Agricultural Communications Documentation Center (ACDC)
Luh, Yir-Hueih (main author)
Journal article
Publication Date:
Agricultural Communications Documentation Center, Funk Library, University of Illinois
Subject Term:
agricultural development, Asia, development, development communication, education, educational needs, farmers, learning, policies, productivity, rural development, South Korea, value of information, Taiwan, China, Hong Kong SAR (Eastern Asia), Indonesia (South-Eastern Asia), Japan (Eastern Asia), Malaysia (South-Eastern Asia), Philippines (South-Eastern Asia), Thailand (South-Eastern Asia), human development
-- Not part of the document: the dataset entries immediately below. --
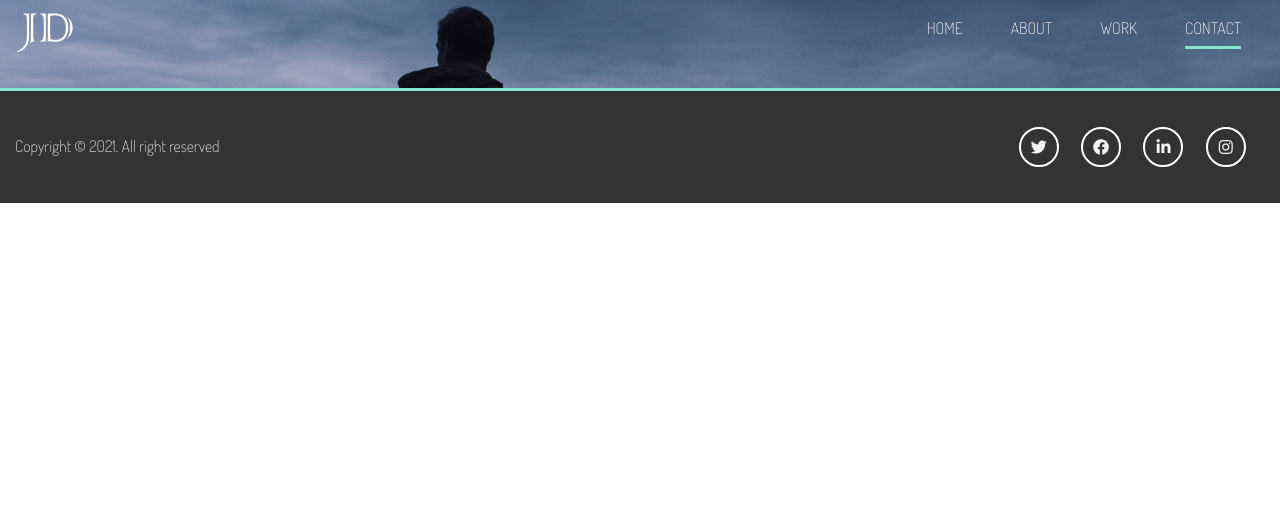
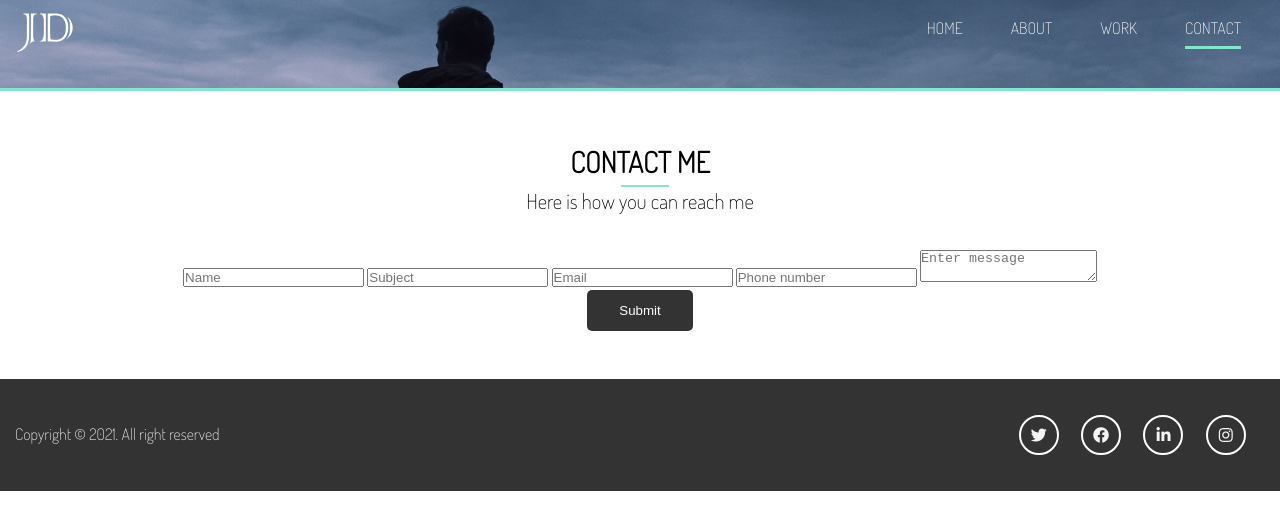
Before and after one commit to MeetaHaldar/portfolio_website, a website: page contact.html in a window 1280 px wide. Drawn offline with Linux system fonts and the light colour scheme.

Commit message:
contact page structure

```diff
--- a/contact.html
+++ b/contact.html
@@ -17,8 +17,7 @@
       href="https://fonts.googleapis.com/css2?family=Dosis:wght@200&display=swap"
       rel="stylesheet"
     />
-    <title>Nupur roy | Portfolio</title>
-
+    <title>Cntact Me</title>
   </head>
   <body>
     <!-- header -->
@@ -27,14 +26,53 @@
         <nav id="main-nav">
           <img src="./dist/img/logo.png" alt="my portfolio" id="logo" />
           <ul>
-            <li><a href="index.html" > Home</a></li>
+            <li><a href="index.html"> Home</a></li>
             <li><a href="about.html">About</a></li>
             <li><a href="work.html"> Work</a></li>
-            <li><a href="contact.html"class="current"> Contact</a></li>
+            <li><a href="contact.html" class="current"> Contact</a></li>
           </ul>
         </nav>
       </div>
     </header>
+
+    <!-- section A :contact form -->
+    <section id="contact-a" class="text-center py-3">
+      <div class="container">
+        <h2 class="section-title">Contact Me</h2>
+        <div class="bottom-line"></div>
+        <p class="lead">Here is how you can reach me</p>
+        <form action="">
+          <div class="text-fields">
+            <input
+              type="text"
+              class="text-input name-input"
+              placeholder="Name"
+            />
+            <input
+              type="text"
+              class="text-input subject-input"
+              placeholder="Subject"
+            />
+            <input
+              type="email"
+              class="text-input email-input"
+              placeholder="Email"
+            />
+            <input
+              type="text"
+              class="text-input phone-input"
+              placeholder="Phone number"
+            />
+            <textarea
+              class="text-input mssg-input"
+              placeholder="Enter message"
+            ></textarea>
+          </div>
+          <button class="btn btn-dark" type="submit">Submit</button>
+        </form>
+      </div>
+    </section>
+
     <!-- footer -->
     <footer id="main-footer">
       <div class="footer-content container">
@@ -47,11 +85,5 @@
         </div>
       </div>
     </footer>
-
-
-
-
-
-
   </body>
 </html>
```
Lines whose indentation alone changed are shown as unchanged.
This study presents an efficient version of test for the hypothesis that education plays a key role in influencing agricultural productivity based on a switching regression model. In the present setting, farmers’ ability to deal with disequilibria is allowed to change with education, which thereby provides a concrete evidence of the effect of education on selected East Asian production agriculture. The results suggest that there exists a threshold for education to be influential to agricultural productivity change when the selected East-Asian economies are categoried by their degree of economic development. Moreover, for the group of economies where education constitutes a major determinant of productivity growth in both the technological progression and/or stagnation/recession regimes, the effect of education is found to vary from economy to economy and from regime to regime. Generally speaking, however, those East-Asian economies tend to reach their turning point in short time despite of the mentioned differences. This result therefore leads to important policy implications concerning giving an impetus to human capital investment in the agriculture sector.